“It is amazing just how far the Demos team have ‘moved on’ from their days ‘upholding’ Marxism to embrace the ideology of the right, any old post-modern cobblers, big business and the shadowy connianvances of think tanks. Demos has spawned all manner of parasitical children. Take the example of Common Purpose (CP). This was started by Demos trustee Julia Middleton. It has been around for sometime but gained a great deal of funding with the advent of New Labour and its service towards business elites. Initially money was put in by David Bell, the Chairman of the Financial Times (and the Millennium Bridge Trust). CP is another strange organisation, a kind of secret society for careerists. Again the board has some mysterious figures presiding including Lord Dahrendorf, the chairman of the right-wing Ditchley Foundation and Prof. Laurence Martin of the like-minded Royal Institute of International Affairs. “>
“I shy away from that insanity, those things but these people are right into it and therefore it needs to be confronted. All my talk of cabals in the last year is only the surface issue. The real issue is the craziness coming out of Bavaria, Zurich, Paris and New York, not to mention London.
Very easy to spot – diffuse light blues blending into diffuse yellows in their headers, sun symbols, meaningless drivel as taglines, e.g. securing the future today and other balderdash like that. Their pages are slick and businesslike and they use feelgood terminology about “bringing people together” and so on. Second Life, the U.N. and Common Purpose are examples.
On the surface, it’s all about management, leadership and the new technological revolution but the rhetoric behind it is exactly the same which Agatha Christie wrote of in N or M [Dodd, Mead & Co., 1941] .
It’s the same old story – pinpointing likely people in positions of authority or who are likely to be, tweaking their egos by showing them and by associating them with snippets of the elite which controls the government of the nations, how they’ll be part of the crack leadership group sweeping away mismanagement and inefficiency and so on and so on. An example of one of these Brave New Worlders:”
“Visionary leadership or new-fangled management?

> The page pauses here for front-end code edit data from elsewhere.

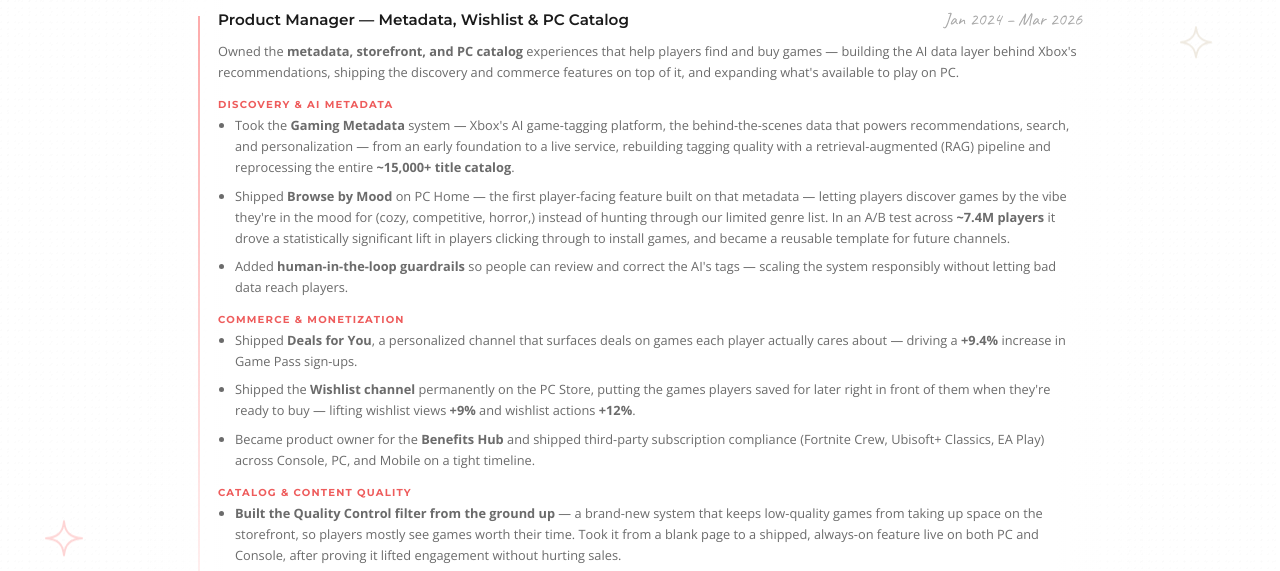
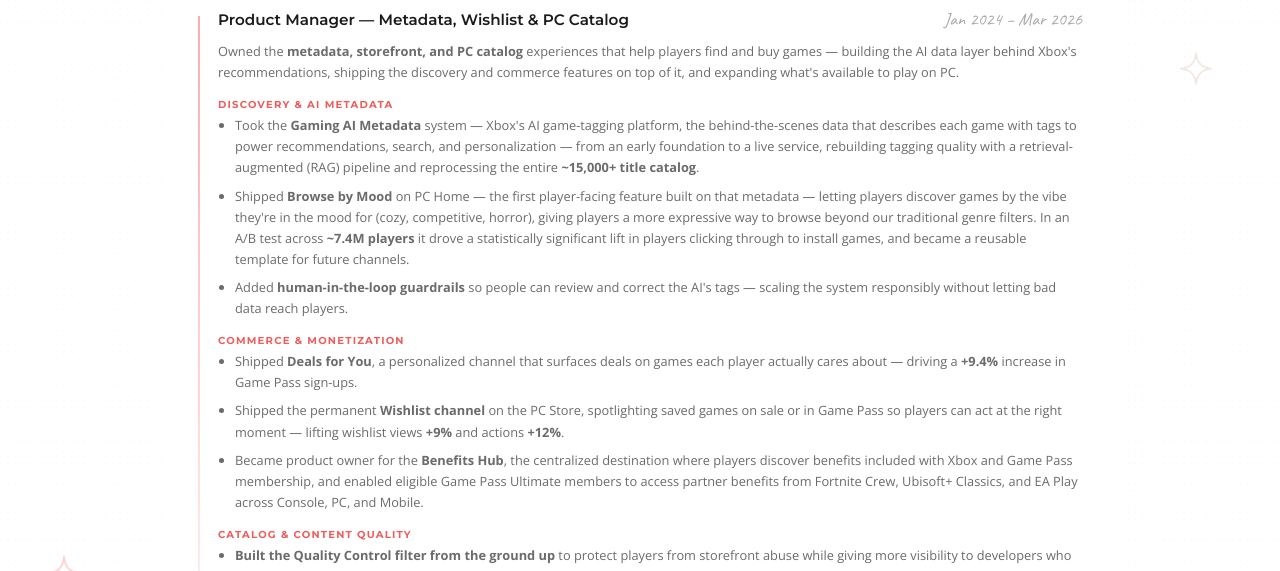
Before and after one commit to megys/portfolio, a plain HTML site: page index.html in a window 1280 px wide. Shown: the part 3130-3701 px from the top of the page. Drawn offline with nearby package versions, Linux system fonts and the light colour scheme.

Commit message:
Refine Xbox product descriptions

```diff
--- a/index.html
+++ b/index.html
@@ -418,22 +418,22 @@
 
         <div class="area">Discovery &amp; AI metadata</div>
         <ul>
-          <li>Took the <b>Gaming Metadata</b> system — Xbox's AI game-tagging platform, the behind-the-scenes data that powers recommendations, search, and personalization — from an early foundation to a live service, rebuilding tagging quality with a retrieval-augmented (RAG) pipeline and reprocessing the entire <b>~15,000+ title catalog</b>.</li>
-          <li>Shipped <b>Browse by Mood</b> on PC Home — the first player-facing feature built on that metadata — letting players discover games by the vibe they're in the mood for (cozy, competitive, horror,) instead of hunting through our limited genre list. In an A/B test across <b>~7.4M players</b> it drove a statistically significant lift in players clicking through to install games, and became a reusable template for future channels.</li>
+          <li>Took the <b>Gaming AI Metadata</b> system — Xbox's AI game-tagging platform, the behind-the-scenes data that describes each game with tags to power recommendations, search, and personalization — from an early foundation to a live service, rebuilding tagging quality with a retrieval-augmented (RAG) pipeline and reprocessing the entire <b>~15,000+ title catalog</b>.</li>
+          <li>Shipped <b>Browse by Mood</b> on PC Home — the first player-facing feature built on that metadata — letting players discover games by the vibe they're in the mood for (cozy, competitive, horror), giving players a more expressive way to browse beyond our traditional genre filters. In an A/B test across <b>~7.4M players</b> it drove a statistically significant lift in players clicking through to install games, and became a reusable template for future channels.</li>
           <li>Added <b>human-in-the-loop guardrails</b> so people can review and correct the AI's tags — scaling the system responsibly without letting bad data reach players.</li>
         </ul>
 
         <div class="area">Commerce &amp; monetization</div>
         <ul>
           <li>Shipped <b>Deals for You</b>, a personalized channel that surfaces deals on games each player actually cares about — driving a <b>+9.4%</b> increase in Game Pass sign-ups.</li>
-          <li>Shipped the <b>Wishlist channel</b> permanently on the PC Store, putting the games players saved for later right in front of them when they're ready to buy — lifting wishlist views <b>+9%</b> and wishlist actions <b>+12%</b>.</li>
-          <li>Became product owner for the <b>Benefits Hub</b> and shipped third-party subscription compliance (Fortnite Crew, Ubisoft+ Classics, EA Play) across Console, PC, and Mobile on a tight timeline.</li>
+          <li>Shipped the permanent <b>Wishlist channel</b> on the PC Store, spotlighting saved games on sale or in Game Pass so players can act at the right moment — lifting wishlist views <b>+9%</b> and actions <b>+12%</b>.</li>
+          <li>Became product owner for the <b>Benefits Hub</b>, the centralized destination where players discover benefits included with Xbox and Game Pass membership, and enabled eligible Game Pass Ultimate members to access partner benefits from Fortnite Crew, Ubisoft+ Classics, and EA Play across Console, PC, and Mobile.</li>
         </ul>
 
         <div class="area">Catalog &amp; content quality</div>
         <ul>
-          <li><b>Built the Quality Control filter from the ground up</b> — a brand-new system that keeps low-quality games from taking up space on the storefront, so players mostly see games worth their time. Took it from a blank page to a shipped, always-on feature live on both PC and Console, after proving it lifted engagement without hurting sales.</li>
-          <li>Owned the <b>Gaming Metadata</b> system end-to-end and expanded the Xbox PC catalog by adding <b>hundreds</b> of previously missing games — resolving a long-standing player request that earned coverage in <a href="https://www.theverge.com/2024/12/11/24318799/microsoft-xbox-app-new-games-homescreen" target="_blank" rel="noopener"><i>The Verge</i></a> and <a href="https://www.pcgamer.com/software/platforms/microsoft-adds-nearly-400-games-to-the-xbox-app-as-it-rolls-out-a-new-home-experience-to-all-users/" target="_blank" rel="noopener"><i>PC Gamer</i></a>, and contributing to the Xbox Play Anywhere 1,000-titles milestone.</li>
+          <li><b>Built the Quality Control filter from the ground up</b> to protect players from storefront abuse while giving more visibility to developers who invest care in their games. Testing showed it lifted engagement without negatively impacting sales, validating the approach for production rollout across PC, Console, and Mobile.</li>
+          <li>Owned the <b>Gaming AI Metadata</b> system end-to-end and expanded the Xbox PC catalog by adding <b>hundreds</b> of previously missing games — resolving a long-standing player request that earned coverage in <a href="https://www.theverge.com/2024/12/11/24318799/microsoft-xbox-app-new-games-homescreen" target="_blank" rel="noopener"><i>The Verge</i></a> and <a href="https://www.pcgamer.com/software/platforms/microsoft-adds-nearly-400-games-to-the-xbox-app-as-it-rolls-out-a-new-home-experience-to-all-users/" target="_blank" rel="noopener"><i>PC Gamer</i></a>, and contributing to the Xbox Play Anywhere 1,000-titles milestone.</li>
         </ul>
 
         <div class="area">Research &amp; strategy</div>
```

CP’s offer of visionary leadership training to enable the new managers to understand and negotiate the layers of organisational complexity in the new modern world significantly pre-figures the debate pending on the future of democracy and pre-empts any discussion that might be had about who we want leading us (if, indeed, we want that at all). The imagined community, with communal power at its centre, vanishes with the introduction of specially trained leaders appointed by nobody, who will sniff out where the “real power” in communities lies and act accordingly, having co-opted, relegated or sidelined opponents who are not specially identified and trained leaders.
Now here’s the thing. I can’t easily locate balanced debate on this subject, which puzzles me. The ‘pro’ people seem to assume that there’s nothing more than training involved. The ‘antis’ are sure that it’s all about indoctrination and control. I want to find out more about who’s involved with Common Purpose and what they think they’re getting out of it.”